Make no mistake either; this statement is timed for effect. After having over 2,600 of its citizens killed by invading Russians, Ukraine (former home of the tribal nomadic Kievan Rus, before they moved to establish an independent settlement further north, modern day Russia) is seeking NATO membership to combat Putin’s invading army.
Colonel Putin, well aware that NATO membership would effectively end any designs on Russian conquest, has used the “we’ll nuke you” card to scare NATO away from coming to Ukraine’s aid.
That’s not exactly a threat to the United States directly; if Russia’s nuclear missiles are anything like the rest of it decrepit military, they’ll probably either instantly disintegrate into rust upon contact with oxygen or crash into the ocean. Plus, we have space lasers and all that.
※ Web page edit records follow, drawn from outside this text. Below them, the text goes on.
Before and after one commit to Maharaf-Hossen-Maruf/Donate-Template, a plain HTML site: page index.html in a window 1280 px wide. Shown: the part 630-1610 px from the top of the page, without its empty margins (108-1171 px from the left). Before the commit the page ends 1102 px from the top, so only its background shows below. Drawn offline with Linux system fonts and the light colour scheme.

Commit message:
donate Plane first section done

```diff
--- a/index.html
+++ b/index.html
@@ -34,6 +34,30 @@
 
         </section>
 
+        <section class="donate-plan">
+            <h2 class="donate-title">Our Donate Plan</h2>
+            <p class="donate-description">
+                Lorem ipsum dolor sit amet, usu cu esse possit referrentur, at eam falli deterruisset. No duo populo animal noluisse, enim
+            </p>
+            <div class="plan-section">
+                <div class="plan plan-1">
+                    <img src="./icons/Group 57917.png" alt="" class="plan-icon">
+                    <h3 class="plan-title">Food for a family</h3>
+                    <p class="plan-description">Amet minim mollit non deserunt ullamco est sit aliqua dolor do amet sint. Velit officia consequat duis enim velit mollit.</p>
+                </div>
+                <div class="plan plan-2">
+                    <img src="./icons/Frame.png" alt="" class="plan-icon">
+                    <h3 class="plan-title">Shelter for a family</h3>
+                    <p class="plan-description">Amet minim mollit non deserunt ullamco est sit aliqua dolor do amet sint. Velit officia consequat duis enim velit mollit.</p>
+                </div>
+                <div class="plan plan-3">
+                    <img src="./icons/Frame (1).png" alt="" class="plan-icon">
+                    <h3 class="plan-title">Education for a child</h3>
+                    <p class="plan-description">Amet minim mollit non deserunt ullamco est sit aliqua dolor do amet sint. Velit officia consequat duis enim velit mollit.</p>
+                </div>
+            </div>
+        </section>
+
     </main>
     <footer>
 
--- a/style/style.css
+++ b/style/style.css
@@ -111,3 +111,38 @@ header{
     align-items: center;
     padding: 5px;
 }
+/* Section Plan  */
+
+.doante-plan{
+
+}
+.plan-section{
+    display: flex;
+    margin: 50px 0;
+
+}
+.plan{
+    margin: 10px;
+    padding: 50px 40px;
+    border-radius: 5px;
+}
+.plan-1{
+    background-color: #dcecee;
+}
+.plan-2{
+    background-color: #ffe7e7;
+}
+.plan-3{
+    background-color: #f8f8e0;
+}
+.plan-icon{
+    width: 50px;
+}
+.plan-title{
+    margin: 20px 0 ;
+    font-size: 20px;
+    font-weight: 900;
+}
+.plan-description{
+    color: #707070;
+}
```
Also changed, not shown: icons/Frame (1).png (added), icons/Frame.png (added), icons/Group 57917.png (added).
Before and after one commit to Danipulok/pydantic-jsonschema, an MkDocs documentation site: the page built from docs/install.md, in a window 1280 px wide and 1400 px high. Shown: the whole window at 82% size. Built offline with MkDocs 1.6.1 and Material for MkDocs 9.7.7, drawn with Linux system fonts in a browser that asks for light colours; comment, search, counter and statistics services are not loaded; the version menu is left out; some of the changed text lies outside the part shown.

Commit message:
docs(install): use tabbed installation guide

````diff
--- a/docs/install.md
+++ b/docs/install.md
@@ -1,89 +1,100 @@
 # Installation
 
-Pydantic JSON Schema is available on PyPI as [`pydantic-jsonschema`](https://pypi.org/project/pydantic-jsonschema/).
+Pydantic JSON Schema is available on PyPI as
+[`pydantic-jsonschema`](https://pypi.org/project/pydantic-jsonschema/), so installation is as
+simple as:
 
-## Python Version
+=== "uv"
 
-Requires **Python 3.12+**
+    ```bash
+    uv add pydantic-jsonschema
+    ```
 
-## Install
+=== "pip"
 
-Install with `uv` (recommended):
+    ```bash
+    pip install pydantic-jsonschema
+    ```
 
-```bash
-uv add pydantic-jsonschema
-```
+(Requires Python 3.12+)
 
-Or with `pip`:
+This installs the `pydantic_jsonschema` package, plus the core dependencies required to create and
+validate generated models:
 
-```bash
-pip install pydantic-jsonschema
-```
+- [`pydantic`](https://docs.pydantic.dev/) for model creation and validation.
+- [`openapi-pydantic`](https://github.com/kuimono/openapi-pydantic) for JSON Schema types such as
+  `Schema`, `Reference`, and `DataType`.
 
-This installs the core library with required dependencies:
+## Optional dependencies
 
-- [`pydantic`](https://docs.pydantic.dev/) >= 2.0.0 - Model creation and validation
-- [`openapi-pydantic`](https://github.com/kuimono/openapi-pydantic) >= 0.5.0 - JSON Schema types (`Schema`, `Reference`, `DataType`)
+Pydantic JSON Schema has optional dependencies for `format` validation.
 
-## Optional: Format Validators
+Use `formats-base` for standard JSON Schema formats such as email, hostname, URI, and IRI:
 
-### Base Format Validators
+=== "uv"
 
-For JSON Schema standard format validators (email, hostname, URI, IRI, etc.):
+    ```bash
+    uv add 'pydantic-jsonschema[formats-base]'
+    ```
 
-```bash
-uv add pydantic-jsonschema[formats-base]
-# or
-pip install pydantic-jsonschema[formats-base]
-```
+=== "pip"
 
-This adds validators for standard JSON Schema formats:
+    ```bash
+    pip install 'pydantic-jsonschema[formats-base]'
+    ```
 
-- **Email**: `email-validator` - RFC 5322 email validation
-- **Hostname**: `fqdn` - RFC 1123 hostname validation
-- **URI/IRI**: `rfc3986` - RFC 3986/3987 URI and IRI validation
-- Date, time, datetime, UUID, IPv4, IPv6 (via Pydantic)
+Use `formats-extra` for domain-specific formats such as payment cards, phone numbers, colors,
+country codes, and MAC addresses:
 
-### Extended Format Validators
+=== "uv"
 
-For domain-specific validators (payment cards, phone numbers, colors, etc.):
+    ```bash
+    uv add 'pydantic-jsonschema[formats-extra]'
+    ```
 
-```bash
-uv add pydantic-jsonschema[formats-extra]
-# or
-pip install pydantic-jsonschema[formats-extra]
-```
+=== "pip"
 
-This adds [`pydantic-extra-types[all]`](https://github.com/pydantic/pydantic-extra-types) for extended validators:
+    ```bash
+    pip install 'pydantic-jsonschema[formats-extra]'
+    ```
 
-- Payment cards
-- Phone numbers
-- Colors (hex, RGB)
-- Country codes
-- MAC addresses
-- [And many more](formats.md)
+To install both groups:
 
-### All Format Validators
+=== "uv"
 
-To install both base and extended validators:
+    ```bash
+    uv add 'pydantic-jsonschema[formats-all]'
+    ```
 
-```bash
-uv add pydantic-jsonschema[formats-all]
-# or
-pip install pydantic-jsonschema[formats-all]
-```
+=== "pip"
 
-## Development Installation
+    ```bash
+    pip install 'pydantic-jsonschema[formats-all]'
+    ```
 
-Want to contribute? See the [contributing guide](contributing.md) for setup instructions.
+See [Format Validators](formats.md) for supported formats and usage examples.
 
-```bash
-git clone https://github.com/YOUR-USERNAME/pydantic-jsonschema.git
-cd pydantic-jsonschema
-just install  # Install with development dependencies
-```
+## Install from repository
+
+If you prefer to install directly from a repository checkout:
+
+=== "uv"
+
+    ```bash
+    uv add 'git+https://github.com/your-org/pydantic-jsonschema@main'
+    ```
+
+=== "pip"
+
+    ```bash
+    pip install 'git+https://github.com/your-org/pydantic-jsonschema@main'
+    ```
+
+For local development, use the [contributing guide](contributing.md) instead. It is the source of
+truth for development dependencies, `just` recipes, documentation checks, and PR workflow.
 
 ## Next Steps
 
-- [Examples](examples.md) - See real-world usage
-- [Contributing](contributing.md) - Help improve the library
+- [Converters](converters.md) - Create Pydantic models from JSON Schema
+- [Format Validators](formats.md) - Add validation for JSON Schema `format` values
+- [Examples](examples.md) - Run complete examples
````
But Russia doesn’t need to launch an overt Judgement Day-style strike to get its way; with nuclear warheads leaving the country in cardboard boxes like so many Chihuahuas from a puppy mill, a single, Putin-armed “Muslim Terrorist” with a cargo van could wipe London or Paris off the map.
Unless, of course, NATO members England and France play ball concerning The Colonel’s designs on New Russia.
Again, note repeated, strategic use of the phrase “large-scale conflicts.” A single nuclear cargo van in Rome would be pretty small-scale, by Soviet standards. Especially when it would almost certainly be the Random Muslim Terrorist Group of the Week delivering Russia’s nuclear payload to the Colosseum.
That’s what makes it small-scale. And conflict? What conflict? It’s only a conflict if the other side can fight back — a single terrorist bomb in a single city is, by definition, not a conflict. Especially when you can deny involvement afterward, and nuke every city in Europe one at a time with nothing more than a few willing tools, a few cargo vans and some gas money.
Last thing, a quick stroll down Memory Lane before bed. Remember, KGB colonel Vladimir Putin won the Tea Party Patriots’ “Freedom Lover of the Year Award” just last year. Part of a fairly longstanding romance with those of similar ideology, evidently. Michelle Bachmann, 11 months ago:
“Between Snowden and Syria, [Vladimir Putin has] really been putting Obama in his place—and if you hate Obama, you must love freedom. I’m happy to pass the torch to Vladimir.”
And the torch hydrogen orange.